WORK TASK
Could you give the data below again exactly, apart from the pictures?

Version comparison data
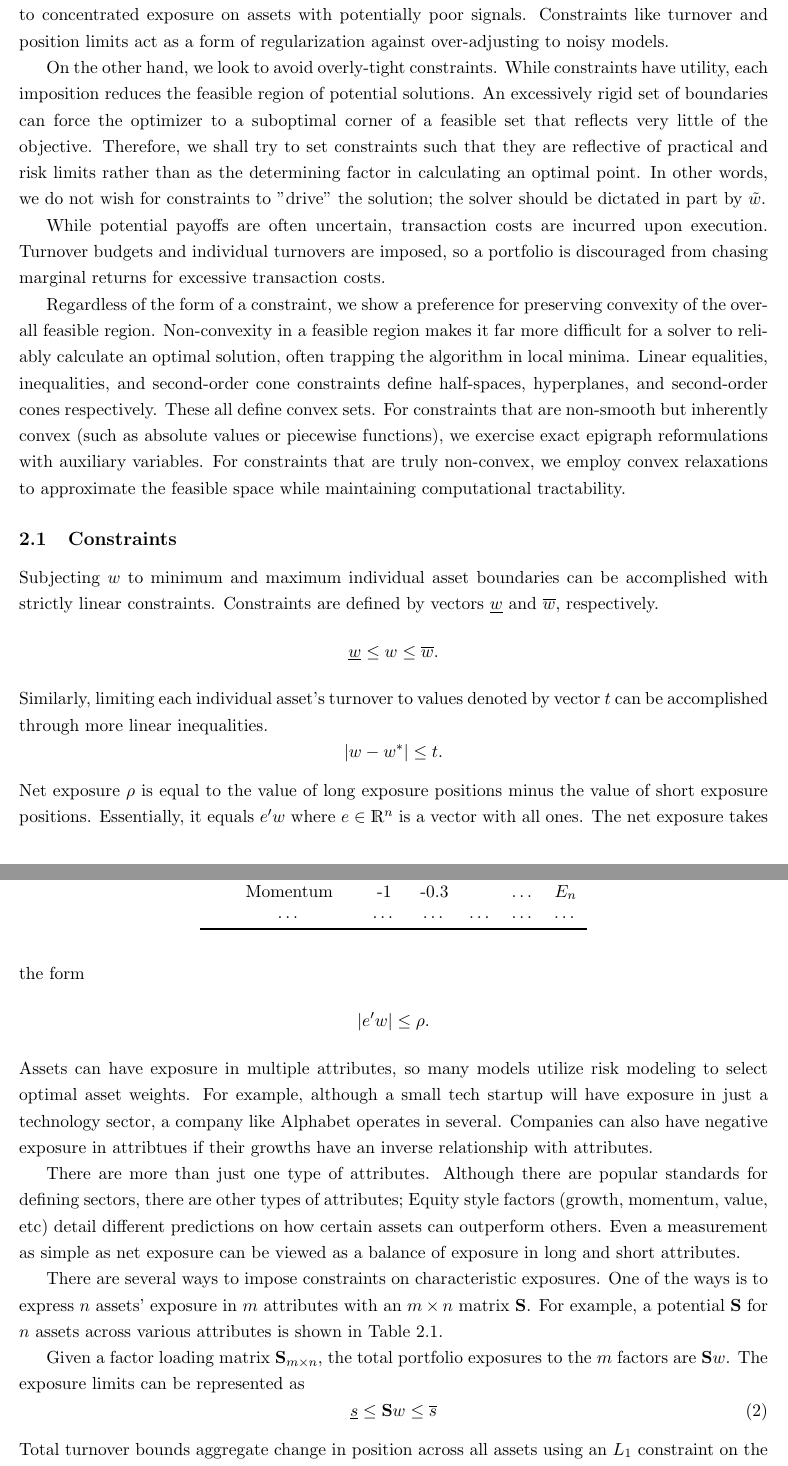
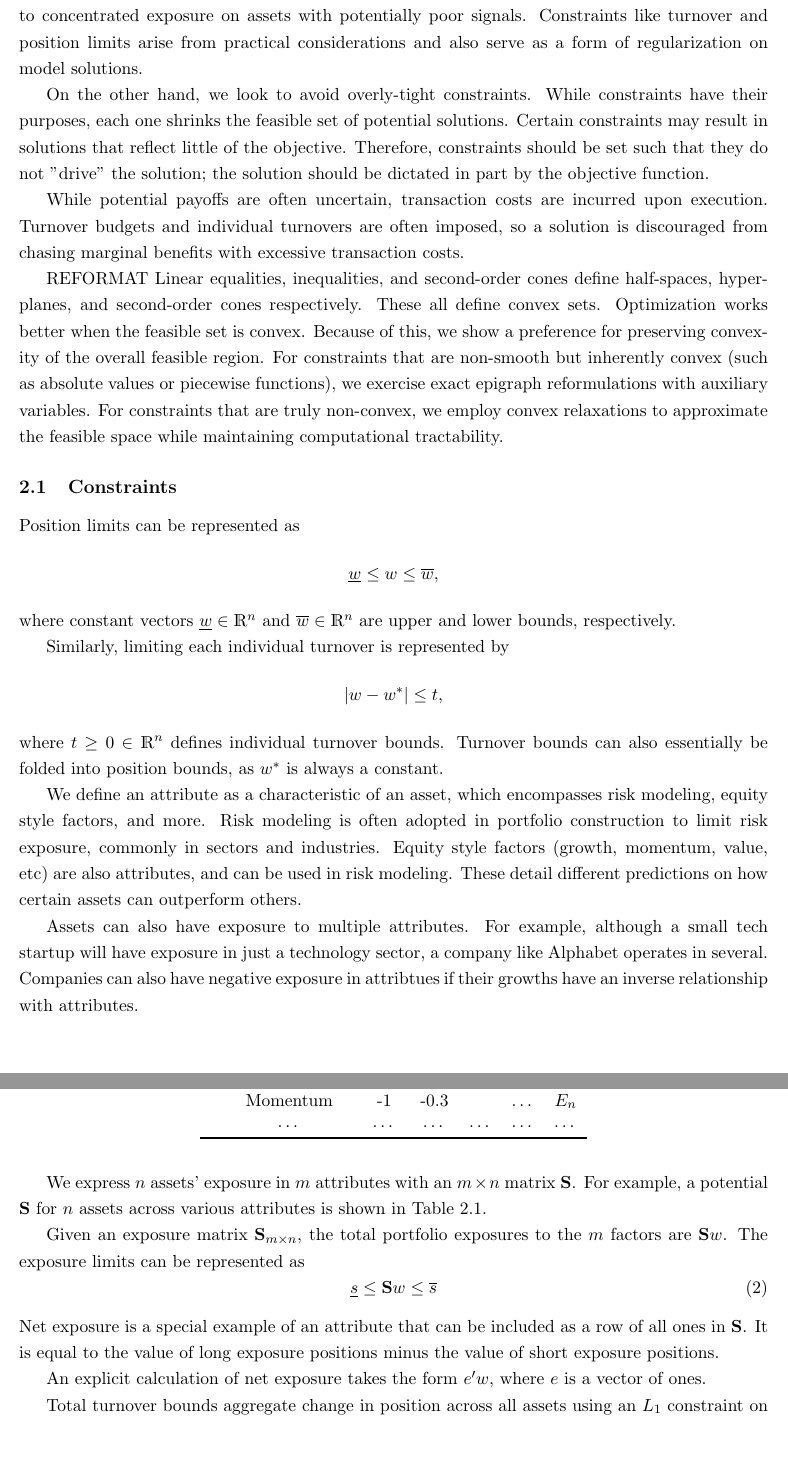
Before and after one commit to VictorDi24/research-asset-ding, a LaTeX paper (latex_stock/outline.tex): two parts of pages 4 and 5 of 15 before the commit and two parts of pages 4 and 5 of 14 after it, joined at a grey line, cut so that both start at the same text, the shorter picture padded with empty space. Compiled offline with pdfLaTeX.

Commit message:
review day 1

```diff
--- a/latex_stock/outline.tex
+++ b/latex_stock/outline.tex
@@ -160,49 +156,48 @@ sector or industry neutrality, and tracking error limits.
 
 Inputs such as return estimates, risk model coefficients, and target forecasts in $\tilde{w}$ are all estimates subject to
 statistical errors. Thus, a problem subject to overly permissive constraints is susceptible to concentrated exposure on assets
-with potentially poor signals. Constraints like turnover and position limits act as a form of regularization against
-over-adjusting to noisy models.
+with potentially poor signals. Constraints like turnover and position limits arise from practical considerations and also serve as a
+form of regularization on model solutions.
 
-On the other hand, we look to avoid overly-tight constraints. While constraints have utility, each imposition reduces the feasible region of
-potential solutions. An excessively rigid set of boundaries can force the optimizer to a suboptimal corner of a feasible set that
-reflects very little of the objective.  Therefore, we shall try to set constraints such that they are reflective of practical and risk limits rather than as
-the determining factor in calculating an optimal point. In other words, we do not wish for constraints to "drive" the solution;
-the solver should be dictated in part by $\tilde{w}$.
+On the other hand, we look to avoid overly-tight constraints. While constraints have their purposes, each one shrinks the feasible set of
+potential solutions. Certain constraints may result in solutions that reflect little of the objective. Therefore, constraints should be set
+such that they do not "drive" the solution; the solution should be dictated in part by the objective function.
 
 While potential payoffs are often uncertain, transaction costs are incurred upon execution. Turnover budgets and individual
-turnovers are imposed, so a portfolio is discouraged from chasing marginal returns for excessive transaction costs.
+turnovers are often imposed, so a solution is discouraged from chasing marginal benefits with excessive transaction costs.
 
-Regardless of the form of a constraint, we show a preference for preserving convexity of the overall feasible
-region. Non-convexity in a feasible region makes it far more difficult for a solver to reliably calculate an optimal solution,
-often trapping the algorithm in local minima. Linear equalities, inequalities, and second-order cone constraints
-define half-spaces, hyperplanes, and second-order cones respectively. These all define convex sets. For constraints
-that are non-smooth but inherently convex (such as absolute values or piecewise functions), we exercise exact epigraph
-reformulations with auxiliary variables. For constraints that are truly non-convex, we employ convex relaxations to approximate
-the feasible space while maintaining computational tractability.
+REFORMAT
+Linear equalities, inequalities, and second-order cones define half-spaces, hyperplanes, and second-order cones respectively.
+These all define convex sets. Optimization works better
+when the feasible set is convex. Because of this, we show a preference for preserving convexity of the overall
+feasible region. For constraints that are non-smooth but inherently convex (such as absolute values or piecewise functions), we
+exercise exact epigraph reformulations with auxiliary variables. For constraints that are truly non-convex, we employ convex
+relaxations to approximate the feasible space while maintaining computational tractability.
 
 \subsection{Constraints}
-Subjecting $w$ to minimum and maximum individual asset boundaries can be accomplished with strictly linear constraints.
-Constraints are defined by vectors $\underline{w}$ and $\overline{w}$, respectively.
+Position limits can be represented as
 \begin{align*}
-    \underline{w} & \leq w \leq \overline{w}.
+    \underline{w} & \leq w \leq \overline{w},
 \end{align*}
-Similarly, limiting each individual asset's turnover to values denoted by vector $t$ can be accomplished through
-more linear inequalities.
+where constant vectors $\underline{w} \in \mathds{R}^n$ and $\overline{w} \in \mathds{R}^n$ are upper and lower bounds, respectively.
+
+Similarly, limiting each individual turnover is represented by
 \begin{equation*}
-    |w - w^*| \leq t.
+    |w - w^*| \leq t,
 \end{equation*}
-Net exposure $\rho$ is equal to the value of long exposure positions minus the value of short exposure positions. Essentially, it equals $e'w$ where
-$e \in \mathds{R}^n$ is a vector with all ones. The net exposure takes the form
-\begin{align*}
-	|e' w| \le \rho.
-\end{align*}
-Assets can have exposure in multiple attributes, so many models utilize risk modeling to select optimal asset weights. For example, although a small tech startup will have exposure in just
-a technology sector, a company like Alphabet operates in several. Companies can also have negative exposure in attribtues if their growths have an inverse relationship with attributes.
+where $t \geq 0 \in \mathds{R}^n$ defines individual turnover bounds. Turnover bounds can also essentially be folded into position bounds, as
+$w^*$ is always a constant.
 
-There are more than just one type of attributes. Although there are popular standards for defining sectors, there are other types of attributes; Equity style factors (growth, momentum, value, etc)
-detail different predictions on how certain assets can outperform others. Even a measurement as simple as net exposure can be viewed as a balance of exposure in long and short attributes.
 
-There are several ways to impose constraints on characteristic exposures. One of the ways is to express $n$ assets' exposure in $m$ attributes with an $m\times n$ matrix $\mathbf{S}$.
+
+We define an attribute as a characteristic of an asset, which encompasses risk modeling, equity style factors, and more. Risk modeling is often adopted in portfolio
+construction to limit risk exposure, commonly in sectors and industries. Equity style factors (growth, momentum, value, etc) are also attributes, and can be used in risk
+modeling. These detail different predictions on how certain assets can outperform others.
+
+Assets can also have exposure to multiple attributes. For example, although a small tech startup will have exposure in just a technology sector, a company like
+Alphabet operates in several. Companies can also have negative exposure in attribtues if their growths have an inverse relationship with attributes.
+
+We express $n$ assets' exposure in $m$ attributes with an $m\times n$ matrix $\mathbf{S}$.
 For example, a potential $\mathbf{S}$ for $n$ assets across various attributes is shown in Table \ref{example_attribute_matrix}.
 
 \begin{table}[t]
@@ -229,11 +224,16 @@ For example, a potential $\mathbf{S}$ for $n$ assets across various attributes i
     \end{tabular}
 \end{table}
 
-Given a factor loading matrix $\mathbf{S}_{m\times n}$, the total portfolio exposures to the $m$ factors are $\mathbf{S}w$. The
+Given an exposure matrix $\mathbf{S}_{m\times n}$, the total portfolio exposures to the $m$ factors are $\mathbf{S}w$. The
 exposure limits can be represented as
 \begin{equation}
     \underline{s} \leq \mathbf{S}w \leq \overline{s}
 \end{equation}
+Net exposure is a special example of an attribute that can be included as a row of all ones in $\mathbf{S}$.
+It is equal to the value of long exposure positions minus the value of short exposure positions.
+
+An explicit calculation of net exposure takes the form $e' w$, where $e$ is a vector of ones.
+
 Total turnover bounds aggregate change in position across all assets using an $L_1$ constraint on the difference
 between $w$ and $w^*$, bounded by total turnover $T$.
 \begin{equation}
```
Also changed, not shown: latex_stock/outline.pdf, latex_stock/outline.tex (37 more changed lines).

WRITTEN SOLUTION
Before and after one commit to VictorDi24/research-asset-ding, a LaTeX paper (latex_stock/outline.tex): two parts of pages 4 and 5 of 15 before the commit and two parts of pages 4 and 5 of 14 after it, joined at a grey line, cut so that both start at the same text, the shorter picture padded with empty space. Compiled offline with pdfLaTeX.

Commit message:
review day 1

```diff
--- a/latex_stock/outline.tex
+++ b/latex_stock/outline.tex
@@ -160,49 +156,48 @@ sector or industry neutrality, and tracking error limits.
 
 Inputs such as return estimates, risk model coefficients, and target forecasts in $\tilde{w}$ are all estimates subject to
 statistical errors. Thus, a problem subject to overly permissive constraints is susceptible to concentrated exposure on assets
-with potentially poor signals. Constraints like turnover and position limits act as a form of regularization against
-over-adjusting to noisy models.
+with potentially poor signals. Constraints like turnover and position limits arise from practical considerations and also serve as a
+form of regularization on model solutions.
 
-On the other hand, we look to avoid overly-tight constraints. While constraints have utility, each imposition reduces the feasible region of
-potential solutions. An excessively rigid set of boundaries can force the optimizer to a suboptimal corner of a feasible set that
-reflects very little of the objective.  Therefore, we shall try to set constraints such that they are reflective of practical and risk limits rather than as
-the determining factor in calculating an optimal point. In other words, we do not wish for constraints to "drive" the solution;
-the solver should be dictated in part by $\tilde{w}$.
+On the other hand, we look to avoid overly-tight constraints. While constraints have their purposes, each one shrinks the feasible set of
+potential solutions. Certain constraints may result in solutions that reflect little of the objective. Therefore, constraints should be set
+such that they do not "drive" the solution; the solution should be dictated in part by the objective function.
 
 While potential payoffs are often uncertain, transaction costs are incurred upon execution. Turnover budgets and individual
-turnovers are imposed, so a portfolio is discouraged from chasing marginal returns for excessive transaction costs.
+turnovers are often imposed, so a solution is discouraged from chasing marginal benefits with excessive transaction costs.
 
-Regardless of the form of a constraint, we show a preference for preserving convexity of the overall feasible
-region. Non-convexity in a feasible region makes it far more difficult for a solver to reliably calculate an optimal solution,
-often trapping the algorithm in local minima. Linear equalities, inequalities, and second-order cone constraints
-define half-spaces, hyperplanes, and second-order cones respectively. These all define convex sets. For constraints
-that are non-smooth but inherently convex (such as absolute values or piecewise functions), we exercise exact epigraph
-reformulations with auxiliary variables. For constraints that are truly non-convex, we employ convex relaxations to approximate
-the feasible space while maintaining computational tractability.
+REFORMAT
+Linear equalities, inequalities, and second-order cones define half-spaces, hyperplanes, and second-order cones respectively.
+These all define convex sets. Optimization works better
+when the feasible set is convex. Because of this, we show a preference for preserving convexity of the overall
+feasible region. For constraints that are non-smooth but inherently convex (such as absolute values or piecewise functions), we
+exercise exact epigraph reformulations with auxiliary variables. For constraints that are truly non-convex, we employ convex
+relaxations to approximate the feasible space while maintaining computational tractability.
 
 \subsection{Constraints}
-Subjecting $w$ to minimum and maximum individual asset boundaries can be accomplished with strictly linear constraints.
-Constraints are defined by vectors $\underline{w}$ and $\overline{w}$, respectively.
+Position limits can be represented as
 \begin{align*}
-    \underline{w} & \leq w \leq \overline{w}.
+    \underline{w} & \leq w \leq \overline{w},
 \end{align*}
-Similarly, limiting each individual asset's turnover to values denoted by vector $t$ can be accomplished through
-more linear inequalities.
+where constant vectors $\underline{w} \in \mathds{R}^n$ and $\overline{w} \in \mathds{R}^n$ are upper and lower bounds, respectively.
+
+Similarly, limiting each individual turnover is represented by
 \begin{equation*}
-    |w - w^*| \leq t.
+    |w - w^*| \leq t,
 \end{equation*}
-Net exposure $\rho$ is equal to the value of long exposure positions minus the value of short exposure positions. Essentially, it equals $e'w$ where
-$e \in \mathds{R}^n$ is a vector with all ones. The net exposure takes the form
-\begin{align*}
-	|e' w| \le \rho.
-\end{align*}
-Assets can have exposure in multiple attributes, so many models utilize risk modeling to select optimal asset weights. For example, although a small tech startup will have exposure in just
-a technology sector, a company like Alphabet operates in several. Companies can also have negative exposure in attribtues if their growths have an inverse relationship with attributes.
+where $t \geq 0 \in \mathds{R}^n$ defines individual turnover bounds. Turnover bounds can also essentially be folded into position bounds, as
+$w^*$ is always a constant.
 
-There are more than just one type of attributes. Although there are popular standards for defining sectors, there are other types of attributes; Equity style factors (growth, momentum, value, etc)
-detail different predictions on how certain assets can outperform others. Even a measurement as simple as net exposure can be viewed as a balance of exposure in long and short attributes.
 
-There are several ways to impose constraints on characteristic exposures. One of the ways is to express $n$ assets' exposure in $m$ attributes with an $m\times n$ matrix $\mathbf{S}$.
+
+We define an attribute as a characteristic of an asset, which encompasses risk modeling, equity style factors, and more. Risk modeling is often adopted in portfolio
+construction to limit risk exposure, commonly in sectors and industries. Equity style factors (growth, momentum, value, etc) are also attributes, and can be used in risk
+modeling. These detail different predictions on how certain assets can outperform others.
+
+Assets can also have exposure to multiple attributes. For example, although a small tech startup will have exposure in just a technology sector, a company like
+Alphabet operates in several. Companies can also have negative exposure in attribtues if their growths have an inverse relationship with attributes.
+
+We express $n$ assets' exposure in $m$ attributes with an $m\times n$ matrix $\mathbf{S}$.
 For example, a potential $\mathbf{S}$ for $n$ assets across various attributes is shown in Table \ref{example_attribute_matrix}.
 
 \begin{table}[t]
@@ -229,11 +224,16 @@ For example, a potential $\mathbf{S}$ for $n$ assets across various attributes i
     \end{tabular}
 \end{table}
 
-Given a factor loading matrix $\mathbf{S}_{m\times n}$, the total portfolio exposures to the $m$ factors are $\mathbf{S}w$. The
+Given an exposure matrix $\mathbf{S}_{m\times n}$, the total portfolio exposures to the $m$ factors are $\mathbf{S}w$. The
 exposure limits can be represented as
 \begin{equation}
     \underline{s} \leq \mathbf{S}w \leq \overline{s}
 \end{equation}
+Net exposure is a special example of an attribute that can be included as a row of all ones in $\mathbf{S}$.
+It is equal to the value of long exposure positions minus the value of short exposure positions.
+
+An explicit calculation of net exposure takes the form $e' w$, where $e$ is a vector of ones.
+
 Total turnover bounds aggregate change in position across all assets using an $L_1$ constraint on the difference
 between $w$ and $w^*$, bounded by total turnover $T$.
 \begin{equation}
```
Also changed, not shown: latex_stock/outline.pdf, latex_stock/outline.tex (37 more changed lines).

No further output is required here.